**DESCRIPTION OF THE TASK:**
Your answer must be the data repeated exactly, with no pictures in it.

**Before-and-after page screenshots:**
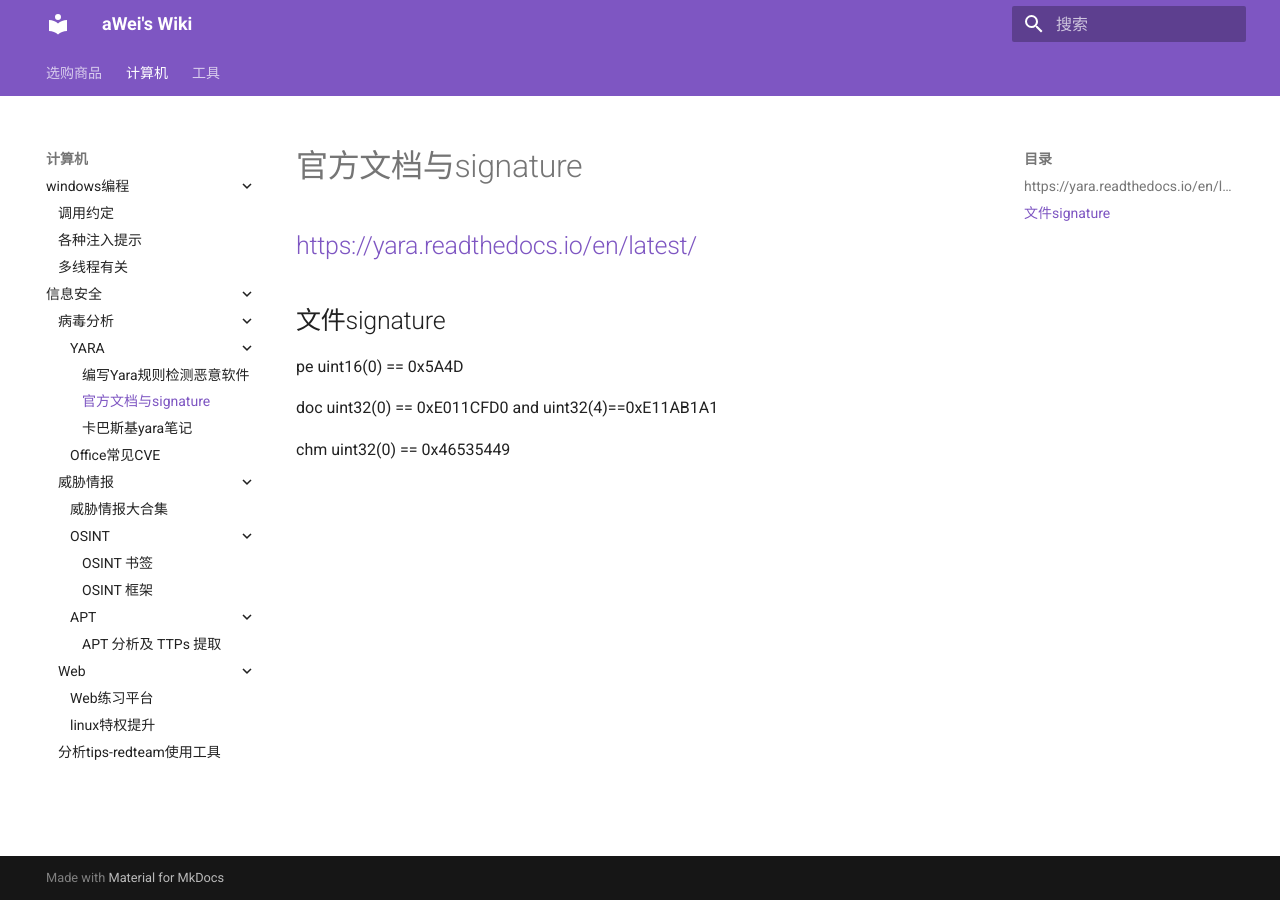
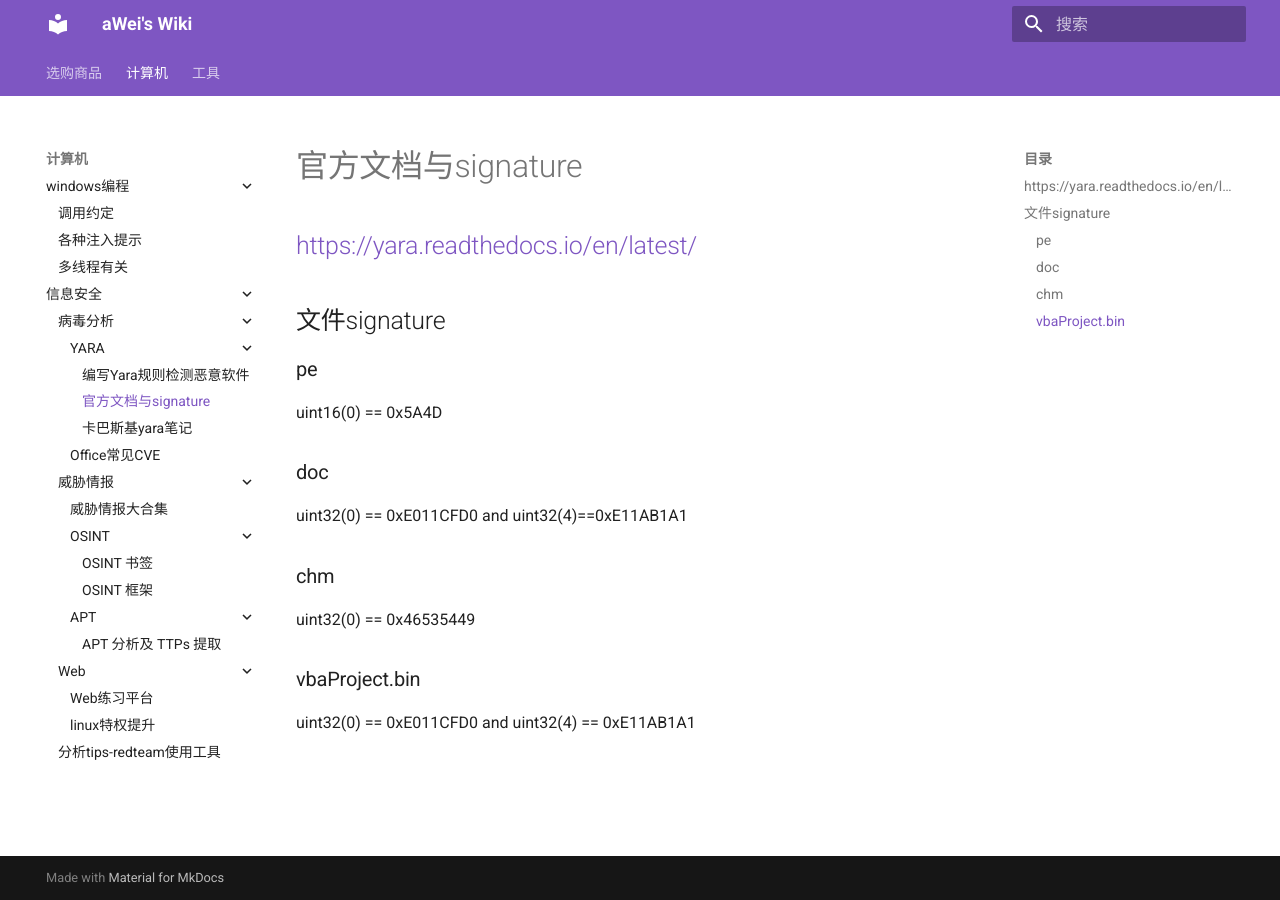
Before and after one commit to JA1E0/wiki, an MkDocs documentation site: the page built from docs/computer/security/malware/YARA/yara_docs.md, in a window 1280 px wide. Built offline with MkDocs 1.6.1 and Material for MkDocs 9.7.7, drawn with Linux system fonts in a browser that asks for light colours; old or Windows-style settings are respelled for this version of MkDocs.

Commit message:
quick push

```diff
--- a/docs/computer/security/malware/YARA/yara_docs.md
+++ b/docs/computer/security/malware/YARA/yara_docs.md
@@ -7,8 +7,18 @@ title: 官方文档与signature
 
 ## 文件signature
 
-pe uint16(0) == 0x5A4D
+### pe
 
-doc uint32(0) == 0xE011CFD0 and uint32(4)==0xE11AB1A1
+uint16(0) == 0x5A4D
 
-chm uint32(0) == 0x46535449
+### doc
+
+uint32(0) == 0xE011CFD0 and uint32(4)==0xE11AB1A1
+
+### chm
+
+uint32(0) == 0x46535449
+
+### vbaProject.bin
+
+uint32(0) == 0xE011CFD0 and uint32(4) == 0xE11AB1A1
```
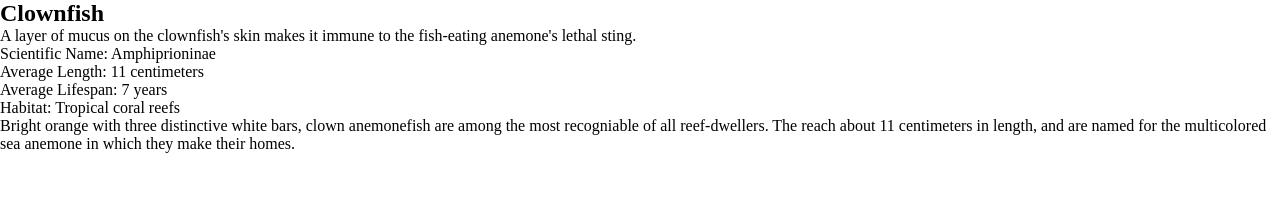
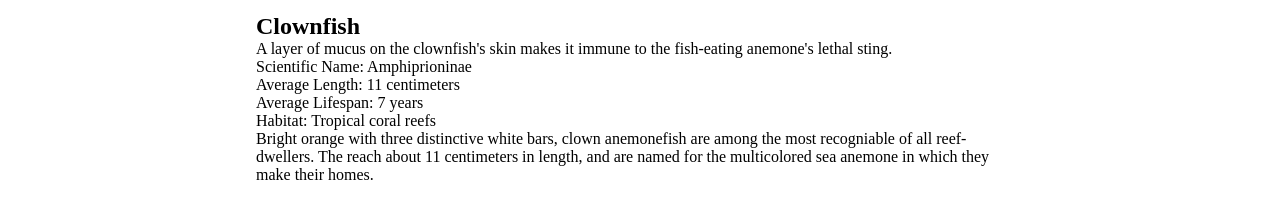
Before and after one commit to favour-design/Animal-Cards, a plain HTML site: page index.html in a window 1280 px wide. Drawn offline with Linux system fonts and the light colour scheme.

Commit message:
modified css branch

```diff
--- a/animal.css
+++ b/animal.css
@@ -3,4 +3,17 @@
     padding: 0;
     border: 0;
     text-decoration: none;
+    /* background-color: black; */
 }
+
+.parent{
+   margin-top: 1%;
+   margin-right: 20%;
+   margin-left: 20%;
+   margin-bottom: 1%;
+}
+
+.first{
+
+
+}
```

**RESPONSE FOR THIS EXERCISE:**
Before and after one commit to JA1E0/wiki, an MkDocs documentation site: the page built from docs/computer/security/malware/YARA/yara_docs.md, in a window 1280 px wide. Built offline with MkDocs 1.6.1 and Material for MkDocs 9.7.7, drawn with Linux system fonts in a browser that asks for light colours; old or Windows-style settings are respelled for this version of MkDocs.

Commit message:
quick push

```diff
--- a/docs/computer/security/malware/YARA/yara_docs.md
+++ b/docs/computer/security/malware/YARA/yara_docs.md
@@ -7,8 +7,18 @@ title: 官方文档与signature
 
 ## 文件signature
 
-pe uint16(0) == 0x5A4D
+### pe
 
-doc uint32(0) == 0xE011CFD0 and uint32(4)==0xE11AB1A1
+uint16(0) == 0x5A4D
 
-chm uint32(0) == 0x46535449
+### doc
+
+uint32(0) == 0xE011CFD0 and uint32(4)==0xE11AB1A1
+
+### chm
+
+uint32(0) == 0x46535449
+
+### vbaProject.bin
+
+uint32(0) == 0xE011CFD0 and uint32(4) == 0xE11AB1A1
```
Before and after one commit to favour-design/Animal-Cards, a plain HTML site: page index.html in a window 1280 px wide. Drawn offline with Linux system fonts and the light colour scheme.

Commit message:
modified css branch

```diff
--- a/animal.css
+++ b/animal.css
@@ -3,4 +3,17 @@
     padding: 0;
     border: 0;
     text-decoration: none;
+    /* background-color: black; */
 }
+
+.parent{
+   margin-top: 1%;
+   margin-right: 20%;
+   margin-left: 20%;
+   margin-bottom: 1%;
+}
+
+.first{
+
+
+}
```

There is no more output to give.